╭──
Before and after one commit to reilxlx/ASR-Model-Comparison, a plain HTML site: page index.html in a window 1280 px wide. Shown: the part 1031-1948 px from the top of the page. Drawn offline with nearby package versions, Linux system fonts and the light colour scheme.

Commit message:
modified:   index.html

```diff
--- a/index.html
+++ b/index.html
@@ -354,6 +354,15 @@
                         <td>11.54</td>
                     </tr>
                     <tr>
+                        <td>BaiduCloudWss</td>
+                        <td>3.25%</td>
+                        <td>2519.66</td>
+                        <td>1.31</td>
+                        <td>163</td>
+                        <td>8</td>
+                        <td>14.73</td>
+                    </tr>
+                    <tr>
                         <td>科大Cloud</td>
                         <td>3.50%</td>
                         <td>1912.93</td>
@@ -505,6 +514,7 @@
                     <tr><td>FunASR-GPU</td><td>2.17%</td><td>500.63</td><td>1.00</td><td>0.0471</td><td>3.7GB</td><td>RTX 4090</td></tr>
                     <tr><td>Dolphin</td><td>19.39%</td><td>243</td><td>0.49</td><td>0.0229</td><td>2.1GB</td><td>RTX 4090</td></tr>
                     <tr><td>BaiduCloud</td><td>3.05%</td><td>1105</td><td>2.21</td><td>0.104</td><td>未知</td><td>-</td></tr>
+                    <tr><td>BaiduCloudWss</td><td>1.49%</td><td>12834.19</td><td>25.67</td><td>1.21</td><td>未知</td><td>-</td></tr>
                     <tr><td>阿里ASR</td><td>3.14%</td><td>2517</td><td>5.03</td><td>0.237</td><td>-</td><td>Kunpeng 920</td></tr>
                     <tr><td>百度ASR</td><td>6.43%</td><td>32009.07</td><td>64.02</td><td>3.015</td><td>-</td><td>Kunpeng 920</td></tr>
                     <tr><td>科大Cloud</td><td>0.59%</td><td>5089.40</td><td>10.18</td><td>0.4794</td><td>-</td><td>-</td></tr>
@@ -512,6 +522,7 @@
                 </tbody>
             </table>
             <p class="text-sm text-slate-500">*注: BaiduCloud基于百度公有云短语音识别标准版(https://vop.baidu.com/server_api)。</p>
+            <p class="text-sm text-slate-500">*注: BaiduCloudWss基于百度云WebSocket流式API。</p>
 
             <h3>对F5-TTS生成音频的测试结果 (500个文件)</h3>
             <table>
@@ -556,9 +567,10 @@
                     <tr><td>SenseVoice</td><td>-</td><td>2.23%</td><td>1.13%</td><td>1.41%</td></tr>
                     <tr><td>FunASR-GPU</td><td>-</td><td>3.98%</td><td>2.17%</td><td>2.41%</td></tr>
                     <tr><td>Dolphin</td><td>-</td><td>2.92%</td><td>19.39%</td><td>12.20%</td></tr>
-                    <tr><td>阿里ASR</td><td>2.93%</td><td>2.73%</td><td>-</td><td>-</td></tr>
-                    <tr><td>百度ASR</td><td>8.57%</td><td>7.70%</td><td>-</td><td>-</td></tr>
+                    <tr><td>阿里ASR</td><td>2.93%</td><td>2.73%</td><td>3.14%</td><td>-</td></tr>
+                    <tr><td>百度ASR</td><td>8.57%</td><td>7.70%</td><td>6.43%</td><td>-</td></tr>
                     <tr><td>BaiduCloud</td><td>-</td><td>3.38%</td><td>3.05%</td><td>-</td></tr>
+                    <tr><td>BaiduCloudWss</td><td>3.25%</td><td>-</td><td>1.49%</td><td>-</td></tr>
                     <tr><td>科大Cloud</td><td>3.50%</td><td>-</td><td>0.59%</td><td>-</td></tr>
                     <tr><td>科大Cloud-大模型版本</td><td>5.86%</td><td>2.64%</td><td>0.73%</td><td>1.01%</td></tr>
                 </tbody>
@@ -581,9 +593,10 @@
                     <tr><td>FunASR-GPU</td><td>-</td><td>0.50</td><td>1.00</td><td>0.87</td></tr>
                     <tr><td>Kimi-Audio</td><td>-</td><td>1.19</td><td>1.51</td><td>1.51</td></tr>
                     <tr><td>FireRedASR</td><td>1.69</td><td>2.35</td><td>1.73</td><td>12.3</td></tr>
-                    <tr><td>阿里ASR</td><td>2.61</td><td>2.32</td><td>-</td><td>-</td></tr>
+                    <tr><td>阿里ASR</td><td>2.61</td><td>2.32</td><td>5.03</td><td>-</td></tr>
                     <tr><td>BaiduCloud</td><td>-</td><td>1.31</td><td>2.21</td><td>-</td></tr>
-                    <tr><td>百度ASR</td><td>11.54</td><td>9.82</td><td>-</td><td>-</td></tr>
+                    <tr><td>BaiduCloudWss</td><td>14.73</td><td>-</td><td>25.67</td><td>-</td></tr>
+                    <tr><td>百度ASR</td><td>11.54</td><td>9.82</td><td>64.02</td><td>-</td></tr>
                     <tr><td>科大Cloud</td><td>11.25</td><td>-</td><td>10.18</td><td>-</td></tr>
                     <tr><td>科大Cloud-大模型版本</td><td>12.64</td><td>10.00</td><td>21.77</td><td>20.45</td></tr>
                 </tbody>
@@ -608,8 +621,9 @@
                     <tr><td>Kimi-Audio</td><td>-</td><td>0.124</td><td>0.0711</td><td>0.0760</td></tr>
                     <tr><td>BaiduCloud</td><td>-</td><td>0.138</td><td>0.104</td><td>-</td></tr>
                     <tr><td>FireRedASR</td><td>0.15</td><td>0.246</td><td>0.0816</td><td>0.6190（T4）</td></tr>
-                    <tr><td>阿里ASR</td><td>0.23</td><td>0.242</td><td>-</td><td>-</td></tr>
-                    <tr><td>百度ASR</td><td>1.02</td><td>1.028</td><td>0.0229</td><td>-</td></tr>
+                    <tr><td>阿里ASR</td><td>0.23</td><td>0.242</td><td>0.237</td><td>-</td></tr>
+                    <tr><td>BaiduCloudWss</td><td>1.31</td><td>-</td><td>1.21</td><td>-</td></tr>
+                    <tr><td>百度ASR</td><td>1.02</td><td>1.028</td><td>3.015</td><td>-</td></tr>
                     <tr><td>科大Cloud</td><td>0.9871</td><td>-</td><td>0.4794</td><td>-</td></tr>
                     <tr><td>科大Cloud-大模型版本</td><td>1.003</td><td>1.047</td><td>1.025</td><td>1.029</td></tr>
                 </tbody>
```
╰──
- [WORK TO COMPLETE]:
Once you have read the entries, write them out again without altering a single character.

- [WRITTEN SOLUTION]:
Before and after one commit to reilxlx/ASR-Model-Comparison, a plain HTML site: page index.html in a window 1280 px wide. Shown: the part 1031-1948 px from the top of the page. Drawn offline with nearby package versions, Linux system fonts and the light colour scheme.

Commit message:
modified:   index.html

```diff
--- a/index.html
+++ b/index.html
@@ -354,6 +354,15 @@
                         <td>11.54</td>
                     </tr>
                     <tr>
+                        <td>BaiduCloudWss</td>
+                        <td>3.25%</td>
+                        <td>2519.66</td>
+                        <td>1.31</td>
+                        <td>163</td>
+                        <td>8</td>
+                        <td>14.73</td>
+                    </tr>
+                    <tr>
                         <td>科大Cloud</td>
                         <td>3.50%</td>
                         <td>1912.93</td>
@@ -505,6 +514,7 @@
                     <tr><td>FunASR-GPU</td><td>2.17%</td><td>500.63</td><td>1.00</td><td>0.0471</td><td>3.7GB</td><td>RTX 4090</td></tr>
                     <tr><td>Dolphin</td><td>19.39%</td><td>243</td><td>0.49</td><td>0.0229</td><td>2.1GB</td><td>RTX 4090</td></tr>
                     <tr><td>BaiduCloud</td><td>3.05%</td><td>1105</td><td>2.21</td><td>0.104</td><td>未知</td><td>-</td></tr>
+                    <tr><td>BaiduCloudWss</td><td>1.49%</td><td>12834.19</td><td>25.67</td><td>1.21</td><td>未知</td><td>-</td></tr>
                     <tr><td>阿里ASR</td><td>3.14%</td><td>2517</td><td>5.03</td><td>0.237</td><td>-</td><td>Kunpeng 920</td></tr>
                     <tr><td>百度ASR</td><td>6.43%</td><td>32009.07</td><td>64.02</td><td>3.015</td><td>-</td><td>Kunpeng 920</td></tr>
                     <tr><td>科大Cloud</td><td>0.59%</td><td>5089.40</td><td>10.18</td><td>0.4794</td><td>-</td><td>-</td></tr>
@@ -512,6 +522,7 @@
                 </tbody>
             </table>
             <p class="text-sm text-slate-500">*注: BaiduCloud基于百度公有云短语音识别标准版(https://vop.baidu.com/server_api)。</p>
+            <p class="text-sm text-slate-500">*注: BaiduCloudWss基于百度云WebSocket流式API。</p>
 
             <h3>对F5-TTS生成音频的测试结果 (500个文件)</h3>
             <table>
@@ -556,9 +567,10 @@
                     <tr><td>SenseVoice</td><td>-</td><td>2.23%</td><td>1.13%</td><td>1.41%</td></tr>
                     <tr><td>FunASR-GPU</td><td>-</td><td>3.98%</td><td>2.17%</td><td>2.41%</td></tr>
                     <tr><td>Dolphin</td><td>-</td><td>2.92%</td><td>19.39%</td><td>12.20%</td></tr>
-                    <tr><td>阿里ASR</td><td>2.93%</td><td>2.73%</td><td>-</td><td>-</td></tr>
-                    <tr><td>百度ASR</td><td>8.57%</td><td>7.70%</td><td>-</td><td>-</td></tr>
+                    <tr><td>阿里ASR</td><td>2.93%</td><td>2.73%</td><td>3.14%</td><td>-</td></tr>
+                    <tr><td>百度ASR</td><td>8.57%</td><td>7.70%</td><td>6.43%</td><td>-</td></tr>
                     <tr><td>BaiduCloud</td><td>-</td><td>3.38%</td><td>3.05%</td><td>-</td></tr>
+                    <tr><td>BaiduCloudWss</td><td>3.25%</td><td>-</td><td>1.49%</td><td>-</td></tr>
                     <tr><td>科大Cloud</td><td>3.50%</td><td>-</td><td>0.59%</td><td>-</td></tr>
                     <tr><td>科大Cloud-大模型版本</td><td>5.86%</td><td>2.64%</td><td>0.73%</td><td>1.01%</td></tr>
                 </tbody>
@@ -581,9 +593,10 @@
                     <tr><td>FunASR-GPU</td><td>-</td><td>0.50</td><td>1.00</td><td>0.87</td></tr>
                     <tr><td>Kimi-Audio</td><td>-</td><td>1.19</td><td>1.51</td><td>1.51</td></tr>
                     <tr><td>FireRedASR</td><td>1.69</td><td>2.35</td><td>1.73</td><td>12.3</td></tr>
-                    <tr><td>阿里ASR</td><td>2.61</td><td>2.32</td><td>-</td><td>-</td></tr>
+                    <tr><td>阿里ASR</td><td>2.61</td><td>2.32</td><td>5.03</td><td>-</td></tr>
                     <tr><td>BaiduCloud</td><td>-</td><td>1.31</td><td>2.21</td><td>-</td></tr>
-                    <tr><td>百度ASR</td><td>11.54</td><td>9.82</td><td>-</td><td>-</td></tr>
+                    <tr><td>BaiduCloudWss</td><td>14.73</td><td>-</td><td>25.67</td><td>-</td></tr>
+                    <tr><td>百度ASR</td><td>11.54</td><td>9.82</td><td>64.02</td><td>-</td></tr>
                     <tr><td>科大Cloud</td><td>11.25</td><td>-</td><td>10.18</td><td>-</td></tr>
                     <tr><td>科大Cloud-大模型版本</td><td>12.64</td><td>10.00</td><td>21.77</td><td>20.45</td></tr>
                 </tbody>
@@ -608,8 +621,9 @@
                     <tr><td>Kimi-Audio</td><td>-</td><td>0.124</td><td>0.0711</td><td>0.0760</td></tr>
                     <tr><td>BaiduCloud</td><td>-</td><td>0.138</td><td>0.104</td><td>-</td></tr>
                     <tr><td>FireRedASR</td><td>0.15</td><td>0.246</td><td>0.0816</td><td>0.6190（T4）</td></tr>
-                    <tr><td>阿里ASR</td><td>0.23</td><td>0.242</td><td>-</td><td>-</td></tr>
-                    <tr><td>百度ASR</td><td>1.02</td><td>1.028</td><td>0.0229</td><td>-</td></tr>
+                    <tr><td>阿里ASR</td><td>0.23</td><td>0.242</td><td>0.237</td><td>-</td></tr>
+                    <tr><td>BaiduCloudWss</td><td>1.31</td><td>-</td><td>1.21</td><td>-</td></tr>
+                    <tr><td>百度ASR</td><td>1.02</td><td>1.028</td><td>3.015</td><td>-</td></tr>
                     <tr><td>科大Cloud</td><td>0.9871</td><td>-</td><td>0.4794</td><td>-</td></tr>
                     <tr><td>科大Cloud-大模型版本</td><td>1.003</td><td>1.047</td><td>1.025</td><td>1.029</td></tr>
                 </tbody>
```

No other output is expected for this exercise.